Simeon Ashe

Birth Location:
Burial Site:
Emmanuel College
Churches Served:
  • Vicar, Rugeley, Rugeley, Staffordshire (1627)
  • Lecturer, St Bride's, Fleet St, London, London (1642)
  • Army chaplain, Regiment, Lord Mandeville (1642)
  • Army chaplain, Army, Eastern Association (1643)
  • Lecturer, St Michael Bassishaw, London, London (1646)
  • Minister, St Mary Aldermanbury, Aldermanbury, London (1651)
  • Minister, St Augustine by St. Paul, Watling St., London, London (1655)
Years in the Assembly:
County Represented
Standing Committee:
Other Committees:

Primary Sources

Secondary Sources - Biographical

Biography   ▼

ASHE, SIMEON (d. 1662), a nonconformist divine, was educated at Emmanuel College, Cambridge. He began his ministration in Staffordshire, but was soon ejected from his living on account of his refusal to read the ‘Book of Sports’ and to conform to other ceremonies.

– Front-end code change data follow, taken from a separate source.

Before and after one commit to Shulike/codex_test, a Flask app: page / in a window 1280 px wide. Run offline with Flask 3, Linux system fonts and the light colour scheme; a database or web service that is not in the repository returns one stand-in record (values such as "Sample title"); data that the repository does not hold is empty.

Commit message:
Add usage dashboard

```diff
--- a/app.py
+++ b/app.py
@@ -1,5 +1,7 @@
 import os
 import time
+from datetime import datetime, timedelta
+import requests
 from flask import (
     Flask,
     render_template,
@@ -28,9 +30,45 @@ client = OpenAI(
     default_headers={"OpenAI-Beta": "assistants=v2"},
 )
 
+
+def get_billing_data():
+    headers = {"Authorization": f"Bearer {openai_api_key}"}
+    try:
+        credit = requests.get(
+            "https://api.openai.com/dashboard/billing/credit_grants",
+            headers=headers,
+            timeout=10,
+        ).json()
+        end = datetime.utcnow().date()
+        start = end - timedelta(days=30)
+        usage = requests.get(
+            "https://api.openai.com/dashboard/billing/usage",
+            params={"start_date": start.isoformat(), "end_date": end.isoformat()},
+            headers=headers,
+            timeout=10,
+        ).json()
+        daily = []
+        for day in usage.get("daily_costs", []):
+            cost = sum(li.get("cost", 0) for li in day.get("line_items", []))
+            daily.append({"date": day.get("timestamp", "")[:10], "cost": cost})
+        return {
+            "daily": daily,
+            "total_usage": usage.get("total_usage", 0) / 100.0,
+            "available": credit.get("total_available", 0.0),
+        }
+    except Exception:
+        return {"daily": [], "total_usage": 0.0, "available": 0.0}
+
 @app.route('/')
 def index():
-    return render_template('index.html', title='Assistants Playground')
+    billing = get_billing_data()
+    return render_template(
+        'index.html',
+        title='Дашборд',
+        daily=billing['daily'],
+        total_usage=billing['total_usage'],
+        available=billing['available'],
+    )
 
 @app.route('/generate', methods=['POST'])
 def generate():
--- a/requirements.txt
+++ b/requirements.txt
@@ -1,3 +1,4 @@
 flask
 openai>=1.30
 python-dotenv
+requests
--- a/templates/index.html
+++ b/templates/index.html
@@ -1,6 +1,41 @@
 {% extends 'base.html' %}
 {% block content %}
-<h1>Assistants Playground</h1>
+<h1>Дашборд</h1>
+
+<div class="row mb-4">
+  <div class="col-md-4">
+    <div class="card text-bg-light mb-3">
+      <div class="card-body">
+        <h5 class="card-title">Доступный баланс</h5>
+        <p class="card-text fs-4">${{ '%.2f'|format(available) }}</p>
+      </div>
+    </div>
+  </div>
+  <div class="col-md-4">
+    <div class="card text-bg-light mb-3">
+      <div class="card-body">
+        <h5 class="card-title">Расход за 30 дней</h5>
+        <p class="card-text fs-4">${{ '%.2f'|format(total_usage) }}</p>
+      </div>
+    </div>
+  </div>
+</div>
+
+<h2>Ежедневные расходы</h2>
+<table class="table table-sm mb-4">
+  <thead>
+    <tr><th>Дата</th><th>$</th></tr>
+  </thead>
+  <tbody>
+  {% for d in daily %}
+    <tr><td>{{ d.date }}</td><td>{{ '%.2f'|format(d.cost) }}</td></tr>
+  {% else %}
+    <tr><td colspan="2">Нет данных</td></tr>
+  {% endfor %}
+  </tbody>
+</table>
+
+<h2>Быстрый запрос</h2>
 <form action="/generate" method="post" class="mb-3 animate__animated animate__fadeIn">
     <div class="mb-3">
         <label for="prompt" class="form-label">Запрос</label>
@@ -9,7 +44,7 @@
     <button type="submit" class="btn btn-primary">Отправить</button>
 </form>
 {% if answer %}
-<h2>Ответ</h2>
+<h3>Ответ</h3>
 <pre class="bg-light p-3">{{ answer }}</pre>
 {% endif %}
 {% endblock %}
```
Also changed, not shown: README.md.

On his dismissal Sir John Burgoyne befriended him and allowed him the use of an ‘exempt’ church at Wroxhall; and he was afterwards under the protection of Lord Brook.

When the civil war broke out, he became chaplain to the Earl of Manchester; and in 1644 joined with William Goode, another chaplain of the Earl of Manchester, in writing a pamphlet entitled ‘A particular Relation of the most Remarkable Occurrences from the United Forces in the North’ This was followed by another pamphlet, for which Ashe alone was responsible, entitled ‘A True Relation of the most Chiefe Occurrences at and since the late Battell at Newbery.’ The writer’s object in both cases was to vindicate the conduct of his patron. In Vicars’s ‘Parliamentary Chronicle’ there is a letter of his, describing the proceedings of the Earl of Manchester in reducing several garrisons after the battle of Marston Moor. At the close of the war he received the living of St. Austin, and was also one of the Cornhill lecturers. Although he had joined the side of the parliament, Ashe was strongly opposed to the extreme party of the Cromwellians; and when the time was ripe for the restoration he was among the divines who went to Breda to meet Charles II.

He died a few days before the passing of the Act of Conformity, and was buried on 24 Aug. 1662. Had he lived to see the passing of the act, he would have vacated his living. Ashe was a man of some property, and while he held the living of St. Austin, his house was always open to his clerical brethren. Walker charges him with exercising severity against the conforming clergy.

Ashe was the author of several sermons, among which may be mentioned: 1. ‘A Sermon on Ps. ix. 9,’ preached before the House of Commons on 30 March 1642. 2. ‘A Sermon before the House of Lords,’ 26 Feb. 1644. 3. ‘A Funeral Sermon on the Death of the Countess of Manchester,’ 12 Oct. 1658, &c. He also edited some treatises of John Ball, the puritan divine, J. Brinsley, Ralph Robinson, and others. [Calamy’s Nonconformist’s Memorial, ed. 1802, i. 94-96; Neal’s Hist. of the Puritans, ed. 1822, iv. 344 ; Reliquiæ Baxterianæ ed. Sylvester, pt. ii. 430.]

Last updated May 11, 2023